■ Aim of the task ■
The reply must repeat the listing below exactly and carry none of its pictures.

■ Data extracts ■

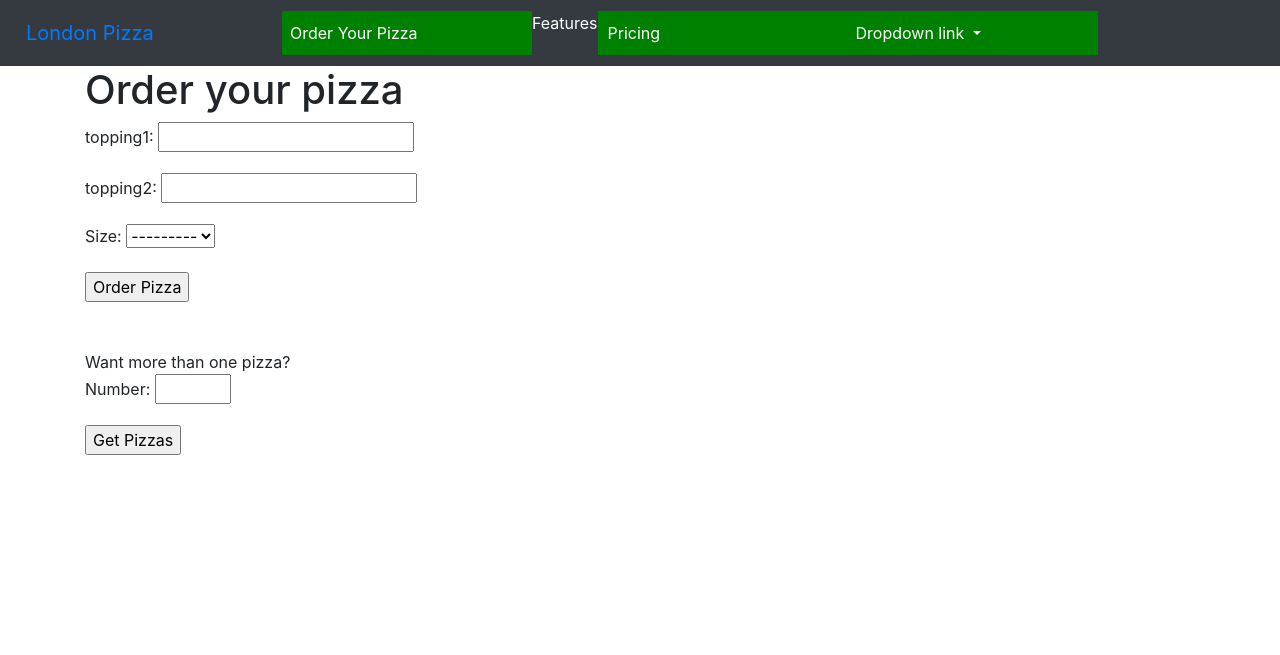
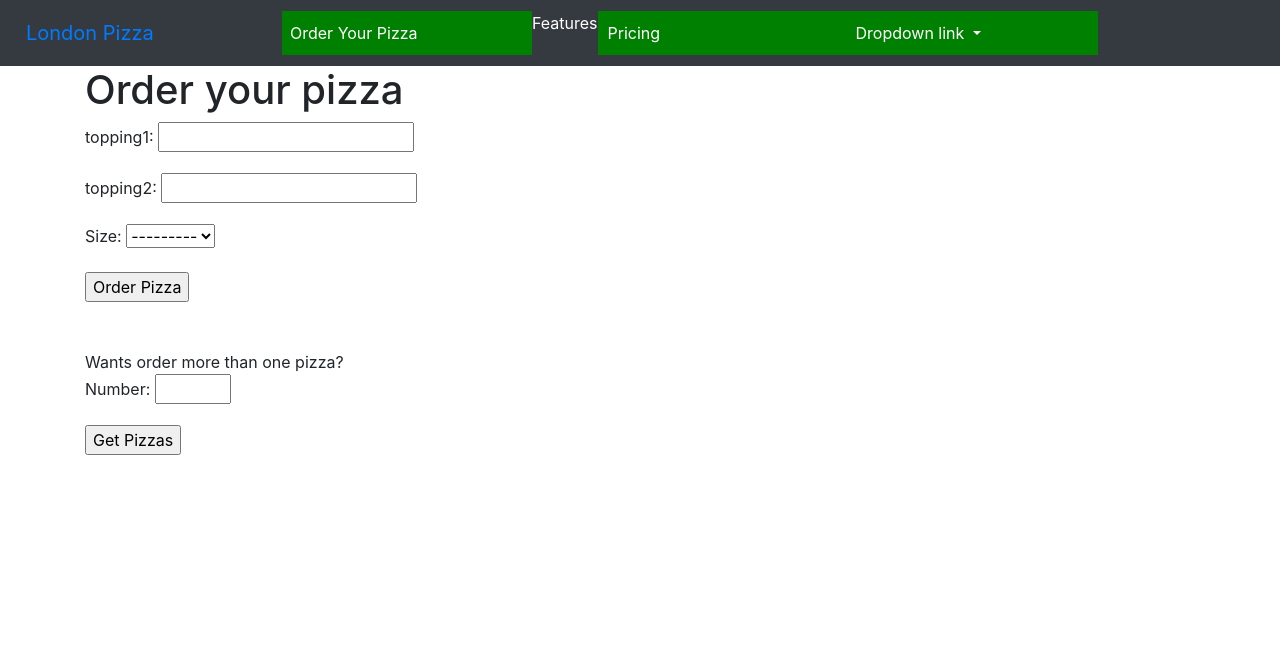
Before and after one commit to Sedat2121/PizzaApp, a Django app: page /order/ in a window 1280 px wide. Shown: the top 655 px of the page. Run offline with Django 4.2, Linux system fonts and the light colour scheme; data comes from the database, SQL or seed files in the repository; some libraries are stand-ins or nearby versions.

Commit message:
htmls are designed.

```diff
--- a/bakepizza/templates/bakepizza/order.html
+++ b/bakepizza/templates/bakepizza/order.html
@@ -19,7 +19,7 @@
 
     <div style="text-align: center">
         {% if created_pizza_pk %}
-        <button><a href="{% url 'edit_order' created_pizza_pk %}">Specilise Your Order</a></button><br>
+        <button><a href="{% url 'edit_order' created_pizza_pk %}">Specilise Your Order!</a></button><br>
         {% endif %}
     </div>
 
@@ -32,7 +32,7 @@
 
         <br><br>
 
-        Want more than one pizza?
+        Wants order more than one pizza?
 
         <form action="{% url 'pizzas' %}", method="GET">
             {{ multiple_form.as_p }}
```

■ Written answer ■
Before and after one commit to Sedat2121/PizzaApp, a Django app: page /order/ in a window 1280 px wide. Shown: the top 655 px of the page. Run offline with Django 4.2, Linux system fonts and the light colour scheme; data comes from the database, SQL or seed files in the repository; some libraries are stand-ins or nearby versions.

Commit message:
htmls are designed.

```diff
--- a/bakepizza/templates/bakepizza/order.html
+++ b/bakepizza/templates/bakepizza/order.html
@@ -19,7 +19,7 @@
 
     <div style="text-align: center">
         {% if created_pizza_pk %}
-        <button><a href="{% url 'edit_order' created_pizza_pk %}">Specilise Your Order</a></button><br>
+        <button><a href="{% url 'edit_order' created_pizza_pk %}">Specilise Your Order!</a></button><br>
         {% endif %}
     </div>
 
@@ -32,7 +32,7 @@
 
         <br><br>
 
-        Want more than one pizza?
+        Wants order more than one pizza?
 
         <form action="{% url 'pizzas' %}", method="GET">
             {{ multiple_form.as_p }}
```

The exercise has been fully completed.